Version difference data:

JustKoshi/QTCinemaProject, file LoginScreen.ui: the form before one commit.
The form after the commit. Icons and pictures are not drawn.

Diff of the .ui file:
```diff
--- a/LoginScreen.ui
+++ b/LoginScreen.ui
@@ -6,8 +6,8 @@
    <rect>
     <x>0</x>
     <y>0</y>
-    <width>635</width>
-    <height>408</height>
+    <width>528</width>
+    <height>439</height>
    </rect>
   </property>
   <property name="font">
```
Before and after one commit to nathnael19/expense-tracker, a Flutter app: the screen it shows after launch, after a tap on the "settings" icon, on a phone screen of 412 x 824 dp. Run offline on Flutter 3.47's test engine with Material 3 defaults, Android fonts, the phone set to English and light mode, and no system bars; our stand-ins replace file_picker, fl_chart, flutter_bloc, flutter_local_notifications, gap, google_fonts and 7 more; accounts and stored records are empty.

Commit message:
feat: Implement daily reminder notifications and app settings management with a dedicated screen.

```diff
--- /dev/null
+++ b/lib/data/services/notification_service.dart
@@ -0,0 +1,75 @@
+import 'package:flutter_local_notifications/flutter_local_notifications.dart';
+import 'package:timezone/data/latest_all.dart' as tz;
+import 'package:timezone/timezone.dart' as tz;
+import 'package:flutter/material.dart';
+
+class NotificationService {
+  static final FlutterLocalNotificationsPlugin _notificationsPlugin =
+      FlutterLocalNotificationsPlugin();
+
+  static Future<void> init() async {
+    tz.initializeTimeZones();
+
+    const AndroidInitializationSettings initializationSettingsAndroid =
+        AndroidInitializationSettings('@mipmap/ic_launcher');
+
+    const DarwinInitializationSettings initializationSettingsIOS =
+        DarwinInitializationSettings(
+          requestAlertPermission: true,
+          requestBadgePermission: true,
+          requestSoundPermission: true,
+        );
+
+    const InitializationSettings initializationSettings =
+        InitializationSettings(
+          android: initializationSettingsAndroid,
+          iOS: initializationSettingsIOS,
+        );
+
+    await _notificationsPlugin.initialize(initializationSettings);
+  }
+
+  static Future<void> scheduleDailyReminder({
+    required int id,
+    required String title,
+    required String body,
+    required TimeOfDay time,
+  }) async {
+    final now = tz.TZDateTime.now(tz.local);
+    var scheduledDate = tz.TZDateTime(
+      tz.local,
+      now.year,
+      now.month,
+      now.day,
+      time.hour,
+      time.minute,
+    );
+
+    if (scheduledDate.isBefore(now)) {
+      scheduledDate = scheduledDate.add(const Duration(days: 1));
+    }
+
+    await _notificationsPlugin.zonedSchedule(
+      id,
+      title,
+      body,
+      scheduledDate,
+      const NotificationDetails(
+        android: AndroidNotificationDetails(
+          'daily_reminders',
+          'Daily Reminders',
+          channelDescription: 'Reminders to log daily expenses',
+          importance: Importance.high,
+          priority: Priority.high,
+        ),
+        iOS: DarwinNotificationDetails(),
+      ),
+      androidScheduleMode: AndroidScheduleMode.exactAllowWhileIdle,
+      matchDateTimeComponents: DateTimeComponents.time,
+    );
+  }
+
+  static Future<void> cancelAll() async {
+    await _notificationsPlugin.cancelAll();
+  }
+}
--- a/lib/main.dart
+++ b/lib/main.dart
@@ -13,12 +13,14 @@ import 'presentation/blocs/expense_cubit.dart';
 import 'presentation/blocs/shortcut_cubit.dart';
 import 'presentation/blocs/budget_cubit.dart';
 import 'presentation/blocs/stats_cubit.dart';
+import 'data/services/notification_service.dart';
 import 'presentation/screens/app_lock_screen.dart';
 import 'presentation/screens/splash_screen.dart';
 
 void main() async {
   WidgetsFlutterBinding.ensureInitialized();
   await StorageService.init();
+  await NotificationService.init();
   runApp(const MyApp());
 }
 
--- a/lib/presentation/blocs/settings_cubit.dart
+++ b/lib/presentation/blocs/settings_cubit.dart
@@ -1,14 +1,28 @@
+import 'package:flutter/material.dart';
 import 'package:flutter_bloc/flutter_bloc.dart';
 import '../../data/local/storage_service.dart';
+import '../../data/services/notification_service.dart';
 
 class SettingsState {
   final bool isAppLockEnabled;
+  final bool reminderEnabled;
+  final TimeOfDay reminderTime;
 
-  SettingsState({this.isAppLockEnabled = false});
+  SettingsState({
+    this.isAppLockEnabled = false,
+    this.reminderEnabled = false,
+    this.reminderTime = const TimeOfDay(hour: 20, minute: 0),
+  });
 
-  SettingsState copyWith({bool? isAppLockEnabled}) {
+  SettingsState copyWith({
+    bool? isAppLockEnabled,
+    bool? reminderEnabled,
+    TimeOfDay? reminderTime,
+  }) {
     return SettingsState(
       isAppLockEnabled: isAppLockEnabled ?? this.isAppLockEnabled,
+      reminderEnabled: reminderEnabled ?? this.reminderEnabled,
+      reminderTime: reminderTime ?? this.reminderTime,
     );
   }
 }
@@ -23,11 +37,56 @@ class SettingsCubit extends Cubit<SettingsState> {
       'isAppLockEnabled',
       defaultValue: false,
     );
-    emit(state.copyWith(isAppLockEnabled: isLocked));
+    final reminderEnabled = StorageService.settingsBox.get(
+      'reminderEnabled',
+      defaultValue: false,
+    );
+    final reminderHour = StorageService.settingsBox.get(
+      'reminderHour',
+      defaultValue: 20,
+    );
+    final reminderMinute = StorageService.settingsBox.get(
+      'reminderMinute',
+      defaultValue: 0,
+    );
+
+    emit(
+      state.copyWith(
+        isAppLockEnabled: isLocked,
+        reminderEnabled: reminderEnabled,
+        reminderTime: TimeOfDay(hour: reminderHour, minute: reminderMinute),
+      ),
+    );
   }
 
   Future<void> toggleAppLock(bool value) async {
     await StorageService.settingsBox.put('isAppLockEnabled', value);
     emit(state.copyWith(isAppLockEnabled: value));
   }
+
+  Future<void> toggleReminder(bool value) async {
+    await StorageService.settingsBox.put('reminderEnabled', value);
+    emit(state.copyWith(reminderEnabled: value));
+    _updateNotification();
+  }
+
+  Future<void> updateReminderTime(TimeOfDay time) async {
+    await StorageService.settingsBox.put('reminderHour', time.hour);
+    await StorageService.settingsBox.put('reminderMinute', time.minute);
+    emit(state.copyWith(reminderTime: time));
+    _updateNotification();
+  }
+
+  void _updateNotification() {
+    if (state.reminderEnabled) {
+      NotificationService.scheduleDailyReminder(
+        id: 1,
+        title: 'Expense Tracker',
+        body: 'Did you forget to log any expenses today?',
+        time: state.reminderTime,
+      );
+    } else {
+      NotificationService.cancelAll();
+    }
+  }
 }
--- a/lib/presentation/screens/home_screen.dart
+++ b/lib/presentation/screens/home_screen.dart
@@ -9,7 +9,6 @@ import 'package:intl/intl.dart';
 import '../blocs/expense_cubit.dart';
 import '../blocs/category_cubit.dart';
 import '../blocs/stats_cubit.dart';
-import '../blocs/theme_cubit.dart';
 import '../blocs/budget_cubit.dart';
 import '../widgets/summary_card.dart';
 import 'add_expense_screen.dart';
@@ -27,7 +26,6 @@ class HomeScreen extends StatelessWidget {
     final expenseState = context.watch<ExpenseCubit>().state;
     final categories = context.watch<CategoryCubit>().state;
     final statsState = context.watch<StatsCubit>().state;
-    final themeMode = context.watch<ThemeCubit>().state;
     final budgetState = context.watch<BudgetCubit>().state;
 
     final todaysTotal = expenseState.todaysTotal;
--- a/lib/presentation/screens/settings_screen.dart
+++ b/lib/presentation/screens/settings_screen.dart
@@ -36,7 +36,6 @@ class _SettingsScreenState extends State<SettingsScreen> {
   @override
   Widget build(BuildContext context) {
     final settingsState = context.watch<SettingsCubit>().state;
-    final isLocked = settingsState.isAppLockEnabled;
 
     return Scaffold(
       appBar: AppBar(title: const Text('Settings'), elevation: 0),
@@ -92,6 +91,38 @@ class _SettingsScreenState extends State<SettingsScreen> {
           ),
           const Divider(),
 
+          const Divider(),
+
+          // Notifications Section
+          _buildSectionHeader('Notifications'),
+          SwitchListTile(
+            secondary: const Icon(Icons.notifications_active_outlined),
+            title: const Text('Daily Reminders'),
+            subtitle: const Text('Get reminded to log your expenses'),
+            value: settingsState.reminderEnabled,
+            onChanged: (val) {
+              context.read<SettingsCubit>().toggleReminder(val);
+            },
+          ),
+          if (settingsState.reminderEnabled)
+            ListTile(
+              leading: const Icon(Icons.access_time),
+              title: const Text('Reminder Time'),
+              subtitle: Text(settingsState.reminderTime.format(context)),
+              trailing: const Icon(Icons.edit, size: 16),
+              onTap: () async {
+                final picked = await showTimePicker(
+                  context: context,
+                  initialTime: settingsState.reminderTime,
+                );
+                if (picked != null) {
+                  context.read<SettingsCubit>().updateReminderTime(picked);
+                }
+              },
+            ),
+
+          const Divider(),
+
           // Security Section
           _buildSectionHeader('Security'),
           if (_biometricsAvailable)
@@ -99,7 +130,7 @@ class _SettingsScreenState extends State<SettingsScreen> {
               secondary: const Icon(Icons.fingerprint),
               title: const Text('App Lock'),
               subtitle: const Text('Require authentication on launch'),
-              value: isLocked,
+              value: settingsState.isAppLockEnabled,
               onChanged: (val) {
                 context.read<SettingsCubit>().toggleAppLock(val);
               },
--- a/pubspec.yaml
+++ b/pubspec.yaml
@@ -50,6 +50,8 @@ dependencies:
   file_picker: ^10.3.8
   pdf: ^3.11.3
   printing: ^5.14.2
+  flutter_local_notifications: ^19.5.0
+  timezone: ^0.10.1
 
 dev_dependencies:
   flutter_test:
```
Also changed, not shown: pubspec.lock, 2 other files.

WORK TO BE COMPLETED - Going through the records above line by line, count those that hold the word "void", and answer with the number only.

OUTPUT OF THE TASK - 8